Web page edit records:
-----
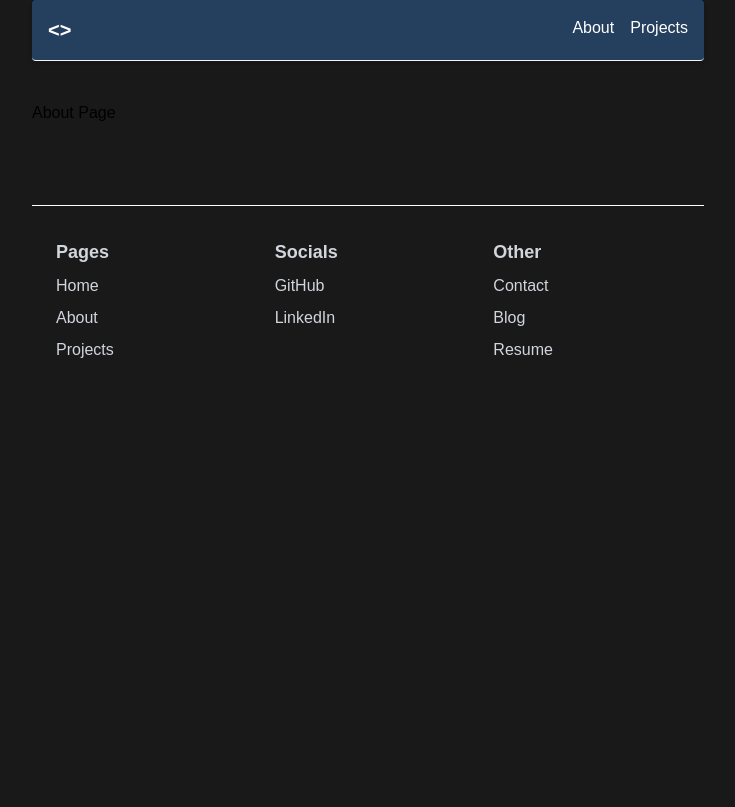
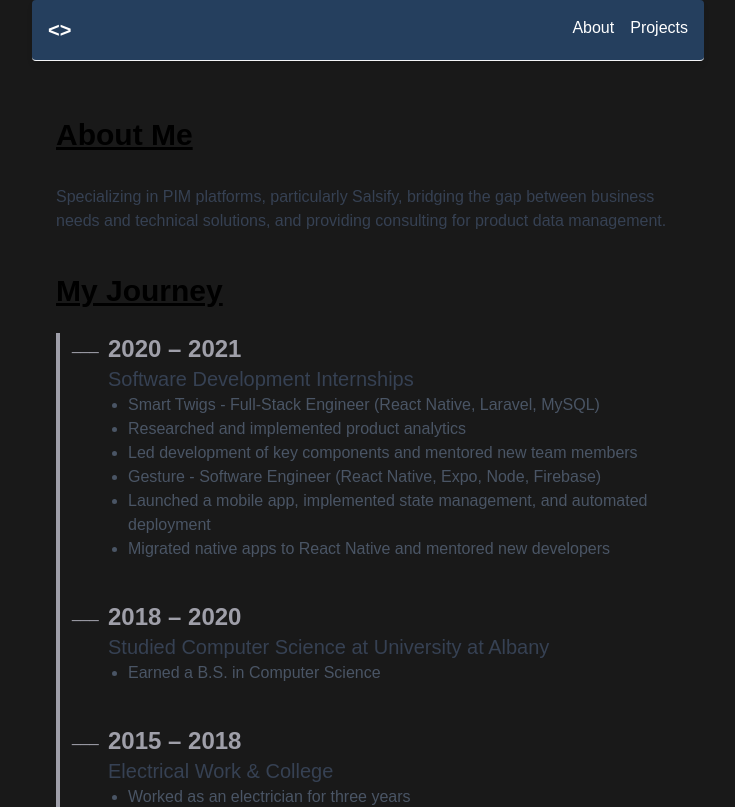
Before and after one commit to sollazzo08/portfolio-site, a Next.js app: page /about in a window 1280 px wide. Shown: the top 807 px of the page, without its empty margins (272-1007 px from the left). Built offline with nearby package versions, Linux system fonts and the light colour scheme; a web font is replaced by a local one.

Commit message:
updated aboutme

```diff
--- a/src/app/about/page.tsx
+++ b/src/app/about/page.tsx
@@ -1,7 +1,56 @@
-export default function About() {
+export default function AboutMe() {
+  const timeline = [
+    {
+      year: "2020 – 2021",
+      title: "Software Development Internships",
+      details: [
+        "Smart Twigs - Full-Stack Engineer (React Native, Laravel, MySQL)",
+        "Researched and implemented product analytics",
+        "Led development of key components and mentored new team members",
+        "Gesture - Software Engineer (React Native, Expo, Node, Firebase)",
+        "Launched a mobile app, implemented state management, and automated deployment",
+        "Migrated native apps to React Native and mentored new developers",
+      ],
+    },
+    {
+      year: "2018 – 2020",
+      title: "Studied Computer Science at University at Albany",
+      details: ["Earned a B.S. in Computer Science"],
+    },
+    {
+      year: "2015 – 2018",
+      title: "Electrical Work & College",
+      details: [
+        "Worked as an electrician for three years",
+        "Attended community college, earning an Associate’s Degree in Liberal Arts – Math & Science",
+        "Took my first programming courses, sparking my interest in software development",
+      ],
+    },
+  ];
+
   return (
-    <div className="">
-        About Page
+    <div className="max-w-4xl mx-auto px-6 py-4">
+      <h1 className="text-3xl font-bold mb-8 underline">About Me</h1>
+
+      <div className="mb-10">
+        <p className="text-gray-700">Specializing in PIM platforms, particularly Salsify, bridging the gap between business needs and technical solutions, and providing consulting for product data management.</p>
+      </div>
+
+      <h2 className="text-3xl font-bold mb-6 underline">My Journey</h2>
+      <div className="relative border-l-4 text-zinc-400 pl-6">
+        {timeline.map((event, index) => (
+          <div key={index} className="relative mb-10 pl-6">
+            <div className="absolute left-[-12px] top-0 w-6 h-6">___</div>
+            <h2 className="text-2xl font-semibold">{event.year}</h2>
+            <h3 className="text-xl font-medium text-gray-700">{event.title}</h3>
+            <ul className="list-disc pl-5 text-gray-600">
+              {event.details.map((detail, i) => (
+                <li key={i}>{detail}</li>
+              ))}
+            </ul>
+          </div>
+        ))}
+      </div>
     </div>
-  )
+  );
 }
--- a/src/app/layout.tsx
+++ b/src/app/layout.tsx
@@ -7,8 +7,8 @@ export default function Layout({ children }: { children: React.ReactNode }) {
     <html className="bg-[#191919] font-tektur" lang="en">
       <body className="flex flex-col items-center min-h-screen">
         <Navbar />
-        <main className="flex max-w-2xl w-full py-10 flex-gro bg-[##1E1E24]">{children}</main>
-        <footer className="flex max-w-2xl w-full text-center border-t border-white mt-10">
+        <main className="flex max-w-2xl w-full py-10 flex-grow bg-[##1E1E24]">{children}</main>
+        <footer className="flex max-w-2xl w-full text-center border-t border-white">
           <Footer/>
         </footer>
       </body>
--- a/src/app/page.tsx
+++ b/src/app/page.tsx
@@ -31,7 +31,7 @@ export default function Home() {
       <div className="flex flex-col space-y-7 mt-10 bg-[#191919]">
       <h1 className="text-2xl underline">Recent Projects</h1>
           <ProjectsList limit={3} />
-          <Link href="/projects">Learn More</Link>
+          <Link href="/projects">View More</Link>
       </div>
 
     </div>
--- a/src/components/ProjectsList.tsx
+++ b/src/components/ProjectsList.tsx
@@ -21,9 +21,13 @@ export default function ProjectsList({ limit }: ProjectsListProps) {
             >
               View on GitHub
             </a>
+            <hr></hr>
           </li>
+
         ))}
+
       </ul>
+
     </section>
   );
 }
```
-----
Assignment — Each line above should be written out again exactly, and no picture should appear in the copy.

Output for this task —
Before and after one commit to sollazzo08/portfolio-site, a Next.js app: page /about in a window 1280 px wide. Shown: the top 807 px of the page, without its empty margins (272-1007 px from the left). Built offline with nearby package versions, Linux system fonts and the light colour scheme; a web font is replaced by a local one.

Commit message:
updated aboutme

```diff
--- a/src/app/about/page.tsx
+++ b/src/app/about/page.tsx
@@ -1,7 +1,56 @@
-export default function About() {
+export default function AboutMe() {
+  const timeline = [
+    {
+      year: "2020 – 2021",
+      title: "Software Development Internships",
+      details: [
+        "Smart Twigs - Full-Stack Engineer (React Native, Laravel, MySQL)",
+        "Researched and implemented product analytics",
+        "Led development of key components and mentored new team members",
+        "Gesture - Software Engineer (React Native, Expo, Node, Firebase)",
+        "Launched a mobile app, implemented state management, and automated deployment",
+        "Migrated native apps to React Native and mentored new developers",
+      ],
+    },
+    {
+      year: "2018 – 2020",
+      title: "Studied Computer Science at University at Albany",
+      details: ["Earned a B.S. in Computer Science"],
+    },
+    {
+      year: "2015 – 2018",
+      title: "Electrical Work & College",
+      details: [
+        "Worked as an electrician for three years",
+        "Attended community college, earning an Associate’s Degree in Liberal Arts – Math & Science",
+        "Took my first programming courses, sparking my interest in software development",
+      ],
+    },
+  ];
+
   return (
-    <div className="">
-        About Page
+    <div className="max-w-4xl mx-auto px-6 py-4">
+      <h1 className="text-3xl font-bold mb-8 underline">About Me</h1>
+
+      <div className="mb-10">
+        <p className="text-gray-700">Specializing in PIM platforms, particularly Salsify, bridging the gap between business needs and technical solutions, and providing consulting for product data management.</p>
+      </div>
+
+      <h2 className="text-3xl font-bold mb-6 underline">My Journey</h2>
+      <div className="relative border-l-4 text-zinc-400 pl-6">
+        {timeline.map((event, index) => (
+          <div key={index} className="relative mb-10 pl-6">
+            <div className="absolute left-[-12px] top-0 w-6 h-6">___</div>
+            <h2 className="text-2xl font-semibold">{event.year}</h2>
+            <h3 className="text-xl font-medium text-gray-700">{event.title}</h3>
+            <ul className="list-disc pl-5 text-gray-600">
+              {event.details.map((detail, i) => (
+                <li key={i}>{detail}</li>
+              ))}
+            </ul>
+          </div>
+        ))}
+      </div>
     </div>
-  )
+  );
 }
--- a/src/app/layout.tsx
+++ b/src/app/layout.tsx
@@ -7,8 +7,8 @@ export default function Layout({ children }: { children: React.ReactNode }) {
     <html className="bg-[#191919] font-tektur" lang="en">
       <body className="flex flex-col items-center min-h-screen">
         <Navbar />
-        <main className="flex max-w-2xl w-full py-10 flex-gro bg-[##1E1E24]">{children}</main>
-        <footer className="flex max-w-2xl w-full text-center border-t border-white mt-10">
+        <main className="flex max-w-2xl w-full py-10 flex-grow bg-[##1E1E24]">{children}</main>
+        <footer className="flex max-w-2xl w-full text-center border-t border-white">
           <Footer/>
         </footer>
       </body>
--- a/src/app/page.tsx
+++ b/src/app/page.tsx
@@ -31,7 +31,7 @@ export default function Home() {
       <div className="flex flex-col space-y-7 mt-10 bg-[#191919]">
       <h1 className="text-2xl underline">Recent Projects</h1>
           <ProjectsList limit={3} />
-          <Link href="/projects">Learn More</Link>
+          <Link href="/projects">View More</Link>
       </div>
 
     </div>
--- a/src/components/ProjectsList.tsx
+++ b/src/components/ProjectsList.tsx
@@ -21,9 +21,13 @@ export default function ProjectsList({ limit }: ProjectsListProps) {
             >
               View on GitHub
             </a>
+            <hr></hr>
           </li>
+
         ))}
+
       </ul>
+
     </section>
   );
 }
```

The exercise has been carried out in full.